- Data to examine -
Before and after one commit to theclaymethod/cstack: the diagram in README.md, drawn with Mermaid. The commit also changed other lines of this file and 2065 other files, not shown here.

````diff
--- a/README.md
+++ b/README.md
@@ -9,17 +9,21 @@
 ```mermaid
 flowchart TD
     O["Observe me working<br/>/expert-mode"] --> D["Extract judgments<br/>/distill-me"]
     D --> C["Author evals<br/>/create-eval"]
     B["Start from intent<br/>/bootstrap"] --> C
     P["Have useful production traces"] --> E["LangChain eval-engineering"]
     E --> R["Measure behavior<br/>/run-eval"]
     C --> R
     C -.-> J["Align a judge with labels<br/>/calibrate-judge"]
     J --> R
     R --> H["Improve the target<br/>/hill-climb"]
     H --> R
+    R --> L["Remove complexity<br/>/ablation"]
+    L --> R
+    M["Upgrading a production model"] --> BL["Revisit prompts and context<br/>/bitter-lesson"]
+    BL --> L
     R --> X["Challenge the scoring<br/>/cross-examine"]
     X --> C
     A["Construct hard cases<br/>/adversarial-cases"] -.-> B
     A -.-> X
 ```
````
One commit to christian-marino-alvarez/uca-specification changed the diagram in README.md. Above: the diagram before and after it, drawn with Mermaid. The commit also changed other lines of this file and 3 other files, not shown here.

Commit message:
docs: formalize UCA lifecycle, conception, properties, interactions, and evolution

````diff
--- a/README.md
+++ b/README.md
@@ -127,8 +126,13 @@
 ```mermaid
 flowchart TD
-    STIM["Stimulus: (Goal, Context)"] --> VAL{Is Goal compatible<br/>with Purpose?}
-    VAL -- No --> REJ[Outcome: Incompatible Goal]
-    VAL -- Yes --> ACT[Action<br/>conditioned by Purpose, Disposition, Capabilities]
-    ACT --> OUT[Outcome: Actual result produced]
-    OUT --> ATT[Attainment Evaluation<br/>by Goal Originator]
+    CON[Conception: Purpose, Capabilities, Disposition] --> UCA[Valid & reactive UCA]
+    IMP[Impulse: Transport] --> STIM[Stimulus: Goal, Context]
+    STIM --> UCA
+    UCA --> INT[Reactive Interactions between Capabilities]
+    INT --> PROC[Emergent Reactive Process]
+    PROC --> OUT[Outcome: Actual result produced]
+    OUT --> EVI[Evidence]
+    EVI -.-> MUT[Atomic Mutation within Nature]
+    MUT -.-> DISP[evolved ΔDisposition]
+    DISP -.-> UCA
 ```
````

- Exercise description -
The records above are to be repeated exactly, in their entirety.

- Task result -
Before and after one commit to theclaymethod/cstack: the diagram in README.md, drawn with Mermaid. The commit also changed other lines of this file and 2065 other files, not shown here.

````diff
--- a/README.md
+++ b/README.md
@@ -9,17 +9,21 @@
 ```mermaid
 flowchart TD
     O["Observe me working<br/>/expert-mode"] --> D["Extract judgments<br/>/distill-me"]
     D --> C["Author evals<br/>/create-eval"]
     B["Start from intent<br/>/bootstrap"] --> C
     P["Have useful production traces"] --> E["LangChain eval-engineering"]
     E --> R["Measure behavior<br/>/run-eval"]
     C --> R
     C -.-> J["Align a judge with labels<br/>/calibrate-judge"]
     J --> R
     R --> H["Improve the target<br/>/hill-climb"]
     H --> R
+    R --> L["Remove complexity<br/>/ablation"]
+    L --> R
+    M["Upgrading a production model"] --> BL["Revisit prompts and context<br/>/bitter-lesson"]
+    BL --> L
     R --> X["Challenge the scoring<br/>/cross-examine"]
     X --> C
     A["Construct hard cases<br/>/adversarial-cases"] -.-> B
     A -.-> X
 ```
````
One commit to christian-marino-alvarez/uca-specification changed the diagram in README.md. Above: the diagram before and after it, drawn with Mermaid. The commit also changed other lines of this file and 3 other files, not shown here.

Commit message:
docs: formalize UCA lifecycle, conception, properties, interactions, and evolution

````diff
--- a/README.md
+++ b/README.md
@@ -127,8 +126,13 @@
 ```mermaid
 flowchart TD
-    STIM["Stimulus: (Goal, Context)"] --> VAL{Is Goal compatible<br/>with Purpose?}
-    VAL -- No --> REJ[Outcome: Incompatible Goal]
-    VAL -- Yes --> ACT[Action<br/>conditioned by Purpose, Disposition, Capabilities]
-    ACT --> OUT[Outcome: Actual result produced]
-    OUT --> ATT[Attainment Evaluation<br/>by Goal Originator]
+    CON[Conception: Purpose, Capabilities, Disposition] --> UCA[Valid & reactive UCA]
+    IMP[Impulse: Transport] --> STIM[Stimulus: Goal, Context]
+    STIM --> UCA
+    UCA --> INT[Reactive Interactions between Capabilities]
+    INT --> PROC[Emergent Reactive Process]
+    PROC --> OUT[Outcome: Actual result produced]
+    OUT --> EVI[Evidence]
+    EVI -.-> MUT[Atomic Mutation within Nature]
+    MUT -.-> DISP[evolved ΔDisposition]
+    DISP -.-> UCA
 ```
````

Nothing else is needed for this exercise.